Your answer should consist of every line in the records that holds "project".

▶ _Dataset_:
.....
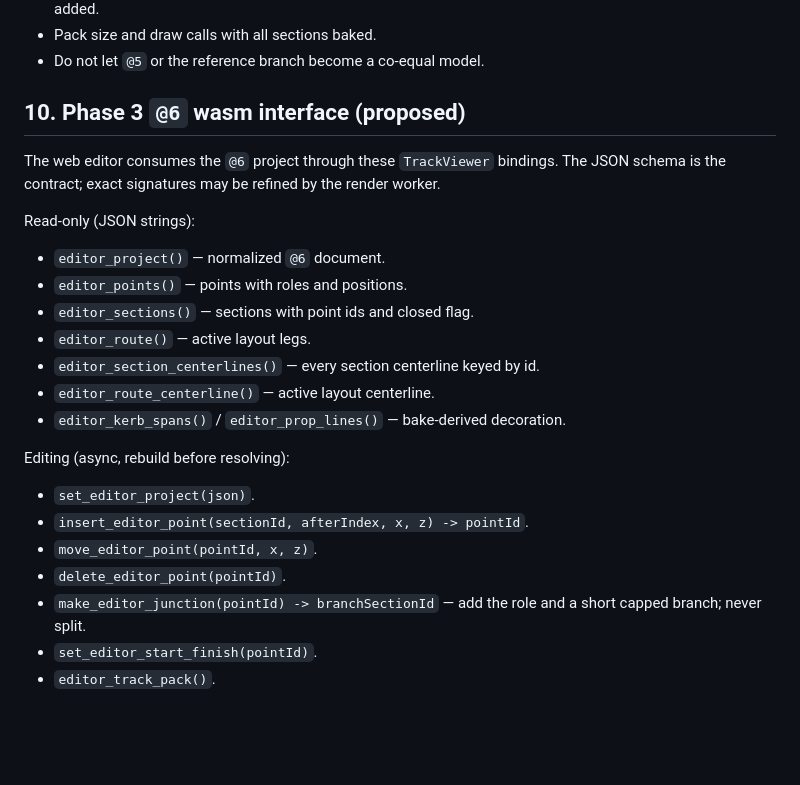
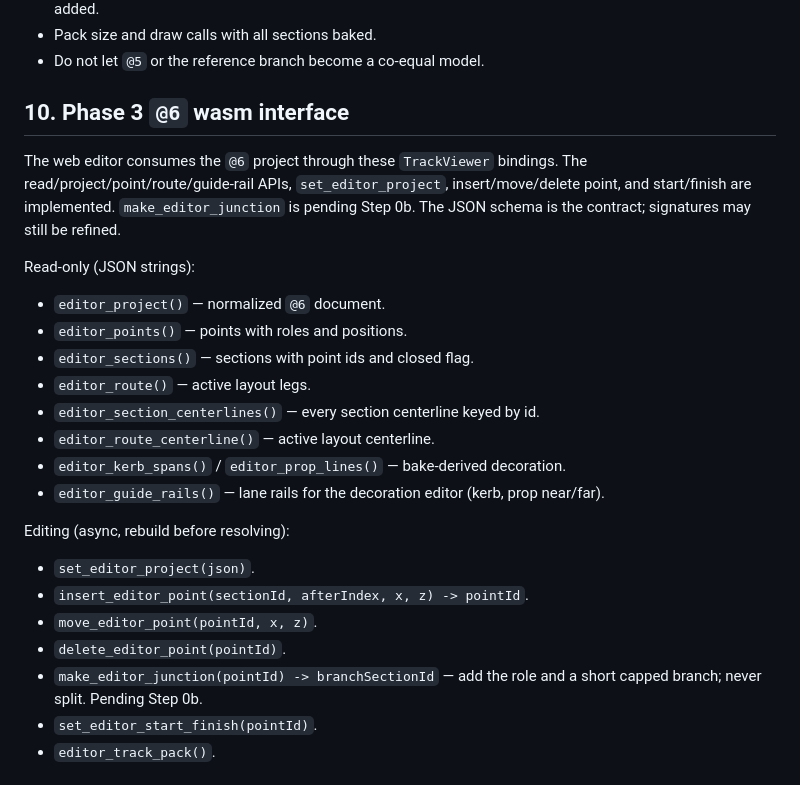
Before and after one commit to joegaffey/lapster, a Markdown page: docs/features/venue-graph-plan.md, the part around the change. Rendered like a GitHub page; blank space fills up the shorter version.

Commit message:
docs: record decoration mode editor state
Update the wasm API list with editor_guide_rails, mark make_editor_junction pending Step 0b, refresh TD-0001/TD-0006, and record the deployed mode-editor tip.

```diff
--- a/docs/features/venue-graph-plan.md
+++ b/docs/features/venue-graph-plan.md
@@ -329,11 +329,13 @@ Acceptance:
 - Pack size and draw calls with all sections baked.
 - Do not let `@5` or the reference branch become a co-equal model.
 
-## 10. Phase 3 `@6` wasm interface (proposed)
+## 10. Phase 3 `@6` wasm interface
 
 The web editor consumes the `@6` project through these `TrackViewer` bindings.
-The JSON schema is the contract; exact signatures may be refined by the render
-worker.
+The read/project/point/route/guide-rail APIs, `set_editor_project`,
+insert/move/delete point, and start/finish are implemented.
+`make_editor_junction` is pending Step 0b. The JSON schema is the contract;
+signatures may still be refined.
 
 Read-only (JSON strings):
 
@@ -344,6 +346,8 @@ Read-only (JSON strings):
 - `editor_section_centerlines()` — every section centerline keyed by id.
 - `editor_route_centerline()` — active layout centerline.
 - `editor_kerb_spans()` / `editor_prop_lines()` — bake-derived decoration.
+- `editor_guide_rails()` — lane rails for the decoration editor (kerb, prop
+  near/far).
 
 Editing (async, rebuild before resolving):
 
@@ -352,7 +356,7 @@ Editing (async, rebuild before resolving):
 - `move_editor_point(pointId, x, z)`.
 - `delete_editor_point(pointId)`.
 - `make_editor_junction(pointId) -> branchSectionId` — add the role and a short
-  capped branch; never split.
+  capped branch; never split. Pending Step 0b.
 - `set_editor_start_finish(pointId)`.
 - `editor_track_pack()`.
 
```
Also changed, not shown: PROGRESS.md (+2 -1 lines), docs/tech-debt.md (+1 -1 lines).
.....
▶ _Result of this exercise_:
 The web editor consumes the `@6` project through these `TrackViewer` bindings.
+The read/project/point/route/guide-rail APIs, `set_editor_project`,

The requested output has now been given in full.